[P2P-F] Fwd: [open-government] World's First Rating of Right to Information

Dante-Gabryell Monson dante.monson at gmail.com
Thu Sep 29 17:57:24 CEST 2011

---------- Forwarded message ----------
From: Helen Darbishire <helen at access-info.org>
Date: 2011/9/29
Subject: [open-government] World's First Rating of Right to Information
To: euopendata at lists.okfn.org, open-government at lists.okfn.org

**[image: access info logo]****[image: centrelawdemocracylogo]** ****




Press Release*
For immediate release****

*World’s First Rating of Right to Information: 89 Countries Ranked***


*28 September 2011, Madrid/Halifax* - On International Right to Know Day,
two leading human rights organisations, Access Info Europe (Spain) and the
Centre for Law and Democracy (Canada), are launching the first detailed
analysis of the legal framework for the right to information (RTI) in 89
countries around the world.

The RTI Rating <http://www.rti-rating.org> is based on 61 Indicators drawn
from a wide range of international standards on the right to information,
feedback from an international Advisory Council of renowned experts on the
right to information and comparative study of numerous right to information
and related laws from around the world.

The findings of the RTI Rating show that there is a significant variety in
the quality of the legal framework, with scores out of a maximum possible
150 ranging from 37 (Germany) to 135 (Serbia). Some of the key results:****

» More recent laws protect the right to know more strongly; of the 20
countries with scores above 100, 11 adopted their RTI laws since 2005, and 7
since 2000 – these laws tend to have much stronger oversight, enforcement
and promotion.****

» Of the 20 countries with scores above 100, 7 are in East and Central
Europe, 5 in Asia, 4 in the Americas, 3 in Africa and only one is in Western
Europe; ****

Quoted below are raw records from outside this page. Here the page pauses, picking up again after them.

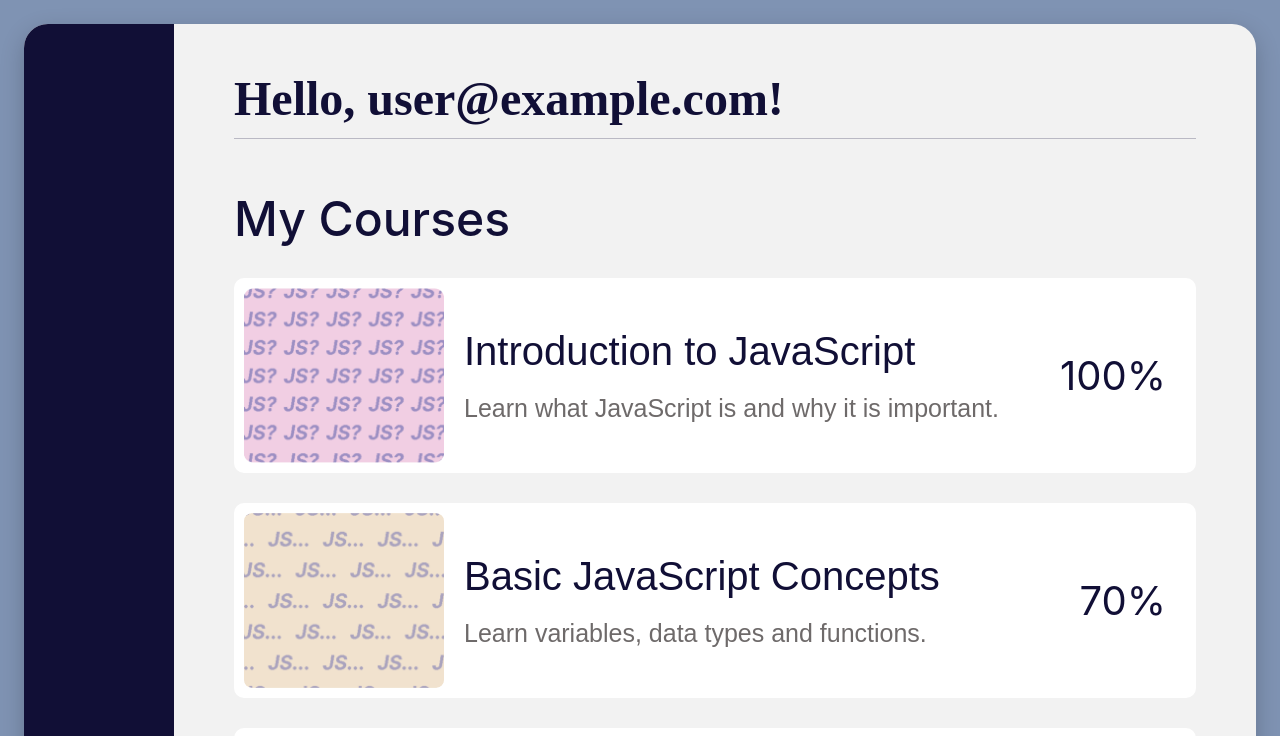
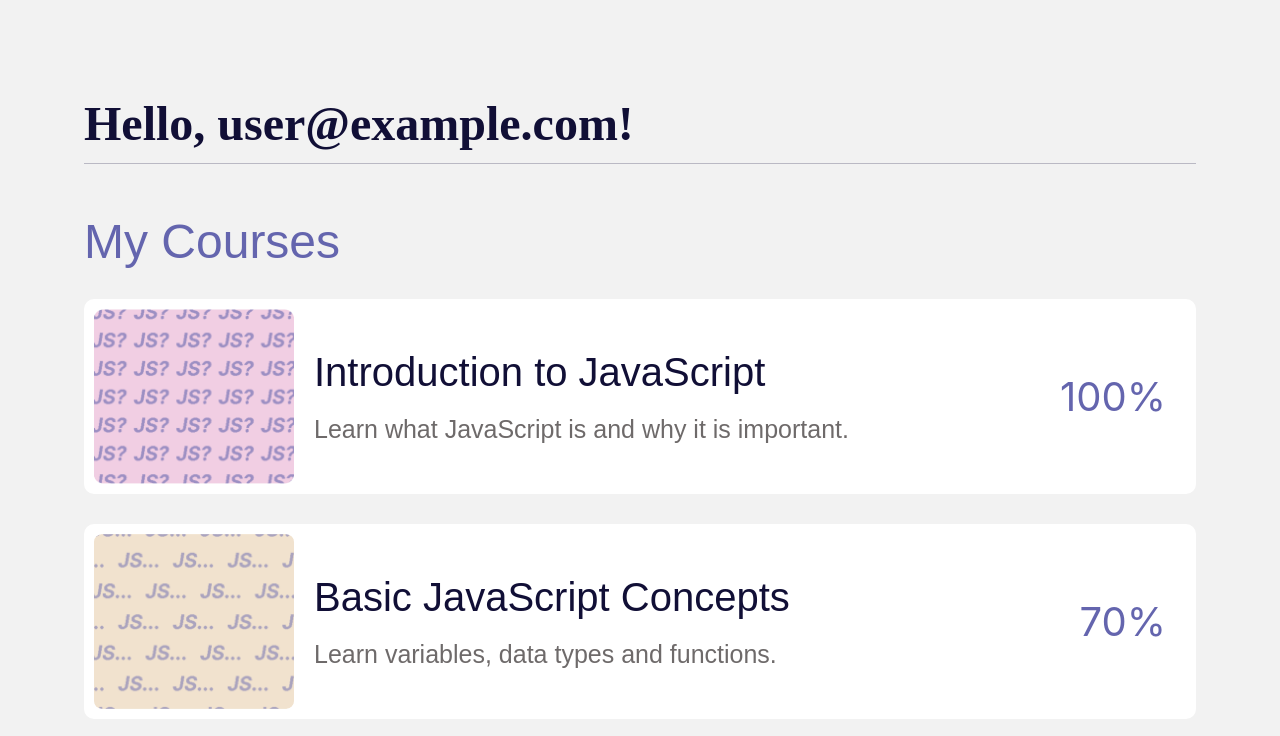
Before and after one commit to triaxyd/edu-app, a Next.js app: page /home in a window 1280 px wide. Shown: the top 736 px of the page. Built offline with nearby package versions, Linux system fonts and the light colour scheme; no server answers; sample sign-in values are in the browser's storage.

Commit message:
card bg removal

```diff
--- a/src/pages/home.jsx
+++ b/src/pages/home.jsx
@@ -41,9 +41,7 @@
 
     return (
         <div className={styles.page}>
-            <div className={styles.cardContainer}>
             <div className={styles.sidebar}></div>
-
             <div className={styles.content}>
                 <h1 className={styles.title}>Hello, {user?.email || 'User'}!</h1>
                 <div className={styles.divider}></div>
@@ -68,6 +66,5 @@
                 </div>
             </div>
         </div>
-        </div>
     );
 }
--- a/src/styles/Home.module.css
+++ b/src/styles/Home.module.css
@@ -1,12 +1,10 @@
 /* src/styles/Home.module.css */
 
 .page {
-    background-color: #7F93B3;
+    background-color: #F2F2F2;
     min-height: 100vh;
-    display: flex;
-    align-items: center;
-    justify-content: center;
     padding: 24px; /* in case someone’s on a smaller screen */
+    overflow: hidden;
 }
 
 .cardContainer {
@@ -22,15 +20,17 @@
 .sidebar {
     width: 150px;
     background-color: #110F36;
+    flex-shrink: 0;
 }
 
 .content {
     flex: 1;
-    padding-top: 15px;
+    padding-top: 40px;
     padding-left: 60px;
     padding-right: 60px;
     display: flex;
     flex-direction: column;
+    overflow-y: auto;
 }
 
 .title {
@@ -38,6 +38,7 @@
     font-size: 48px;
     color: #110F36;
     margin-bottom: 12px;
+    font-weight: 550;
 }
 .divider {
     width: 100%;
@@ -46,10 +47,10 @@
     margin: 0 auto;
 }
 .sectionTitle {
-    font-family: 'Inter', sans-serif;
+    font-family: 'Karla', sans-serif;
     font-weight: 500;
     font-size: 48px;
-    color: #110F36;
+    color: #6465AE;
     margin-top: 50px;
     margin-bottom: 30px;
 }
@@ -109,7 +110,7 @@
 .courseProgress {
     font-family: 'Inter', sans-serif;
     font-size: 40px;
-    color: #110F36;
+    color: #6465AE;
     margin: 20px;
 }
 @keyframes fadeInUp {
```
Lines whose indentation alone changed are shown as unchanged.
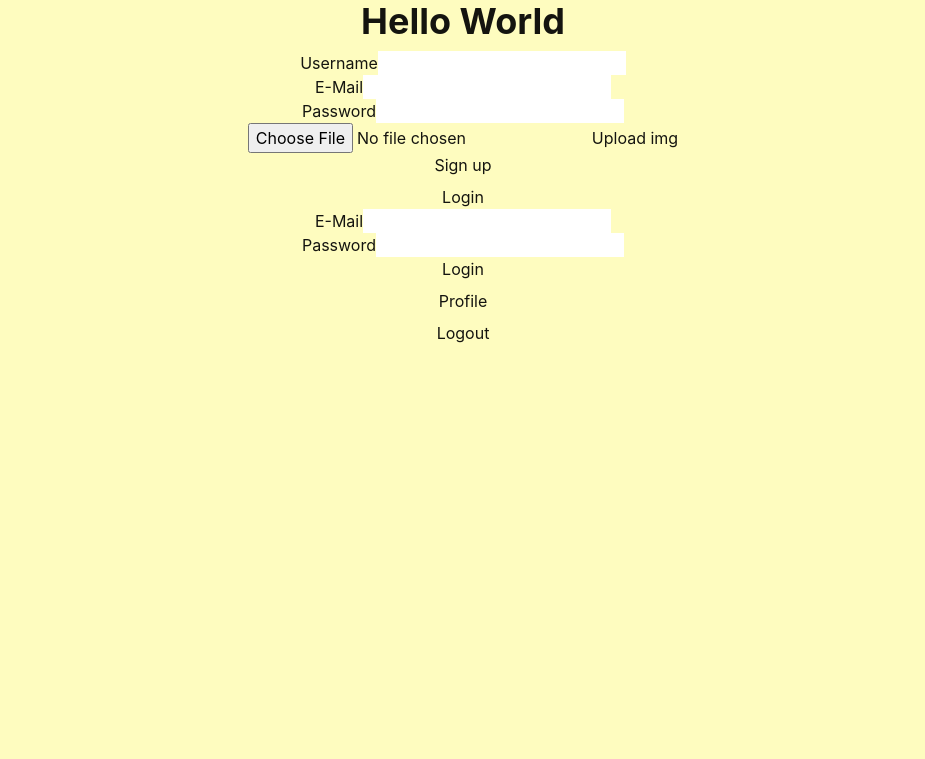
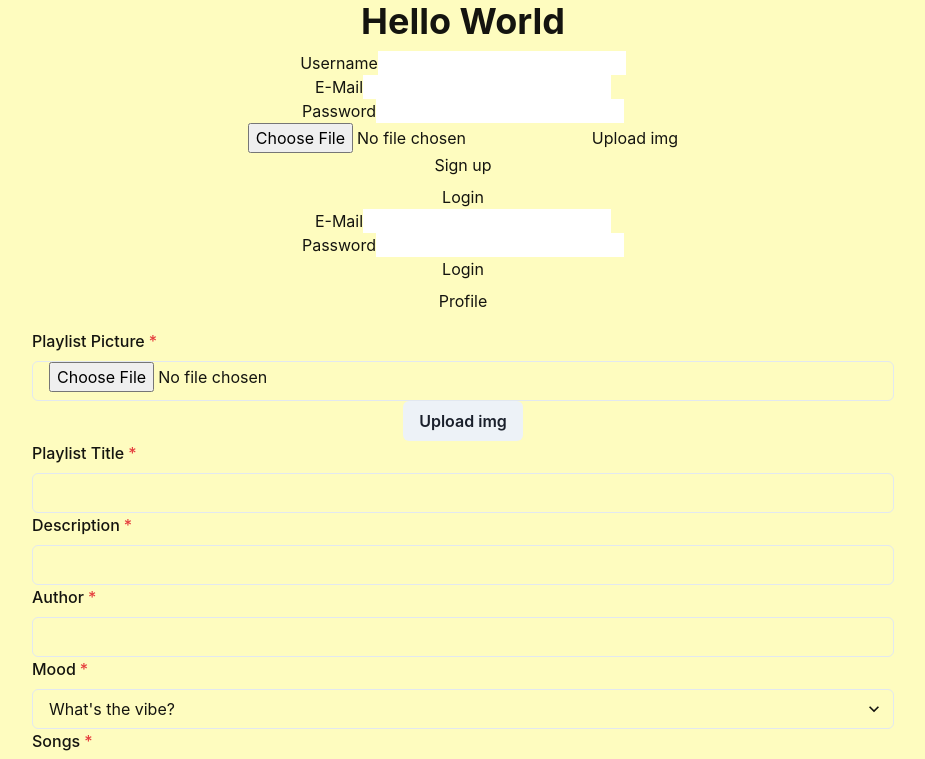
Before and after one commit to petrikoj/mern-project, a React (Create React App) app in the folder client/: page / in a window 1280 px wide. Shown: the top 759 px of the page, without its empty margins (177-1102 px from the left). Built offline with nearby package versions, Linux system fonts and the light colour scheme.

Commit message:
Import PostPlaylist

```diff
--- a/client/src/Views/LandingView.js
+++ b/client/src/Views/LandingView.js
@@ -4,6 +4,7 @@ import useFetch from "../hooks/useFetch";
 import SignUp from "../components/userRelated/SignUp.js";
 import Login from "../components/userRelated/Login.js";
 import Profile from "../components/userRelated/Profile.js";
+import PostPlaylist from "../components/userRelated/PostPlaylist";
 
 function LandingView() {
   // const {
@@ -38,6 +39,7 @@ function LandingView() {
         <SignUp />
         <Login />
         <Profile />
+        <PostPlaylist />
       </VStack>
     </Center>
   );
```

» Europe overall accounts for 15 of the bottom 20, primarily the older
European laws which are more limited in scope and have weaker appeals
mechanisms; ****

*“Effective protection of human rights like the right to information
requires a sound legal basis,” *said Toby Mendel, Executive Director of the
Centre for Law and Democracy.* “This rating tool enables us to pinpoint
areas of weakness in the legal framework for RTI, and to direct future
advocacy at resolving these.” *

The RTI Rating shows not only a country’s overall score, but also but also
its strengths and weaknesses in relation to seven main categories: Right of
Access, Scope; Requesting Procedures; Exceptions and Refusals; Appeals;
Sanctions and Protections; and Promotional Measures.

The score for the legal framework did not always accord with overall levels
of transparency in a country in practice. Some national experts who reviewed
the AIE and CLD country assessments noted that is sometimes a gap between
the quality of the law and the practice. In some northern European
countries, the older legal frameworks do not fully reflect the culture of
transparency in practice, whereas in countries like Azerbaijan, Nepal and
Ethiopia, strong laws on paper do not necessarily reflect a fully open
society; the strong laws in El Salvador and Liberia were adopted too
recently to assess the practice.

*“Testing of levels of transparency in practice is essential to have a full
picture,”* commented Helen Darbishire, Executive Director of Access Info
Europe. *“Adopting a law is only a first step to transparency; without
accurate measures of access to information in practice, governments can
participate in ‘transparency washing’ and claim greater respect for this
fundamental human right than is in fact the case.”*****

*Note for editors*****

**·         **More information about the tools used in preparing the RTI
Rating, the Advisory Committee and the detailed ratings for each country can
be found at: www.rti-rating.org.****

**·         **Access Info Europe and the Centre for Law and Democracy remain
open to comments and corrections to the RTI Rating. We know that only
through expert feedback will we perfect this analysis. The following
countries have not yet had national reviewers and comments from experts
knowing about those countries would be particularly welcome: Antigua and
Barbuda, Austria, Bangladesh, Cook Islands, Denmark, Dominican Republic,
Ecuador, Estonia, Greece, Guatemala, Guinea-Conakry, Iceland, Korea (South),
Kosovo, Liechtenstein, Montenegro, Nicaragua, Panama, Poland, Portugal,
Slovak Republic, St Vincent and the Grenadines, Switzerland, Tajikistan,
Trinidad and Tobago, Tunisia and Turkey.****

*For further information please contact:***

*Helen Darbishire*, Access Info Europe
Email: helen at access-info.org | +34 667 685 319****

*Michael Karanicolas*, Centre for Law and Democracy
Email: michael at law-democracy.org | +1 902 448 5290****

open-government mailing list
open-government at lists.okfn.org
-------------- next part --------------
An HTML attachment was scrubbed...
URL: https://lists.ourproject.org/pipermail/p2p-foundation/attachments/20110929/a0f3f74b/attachment.htm 

More information about the P2P-Foundation mailing list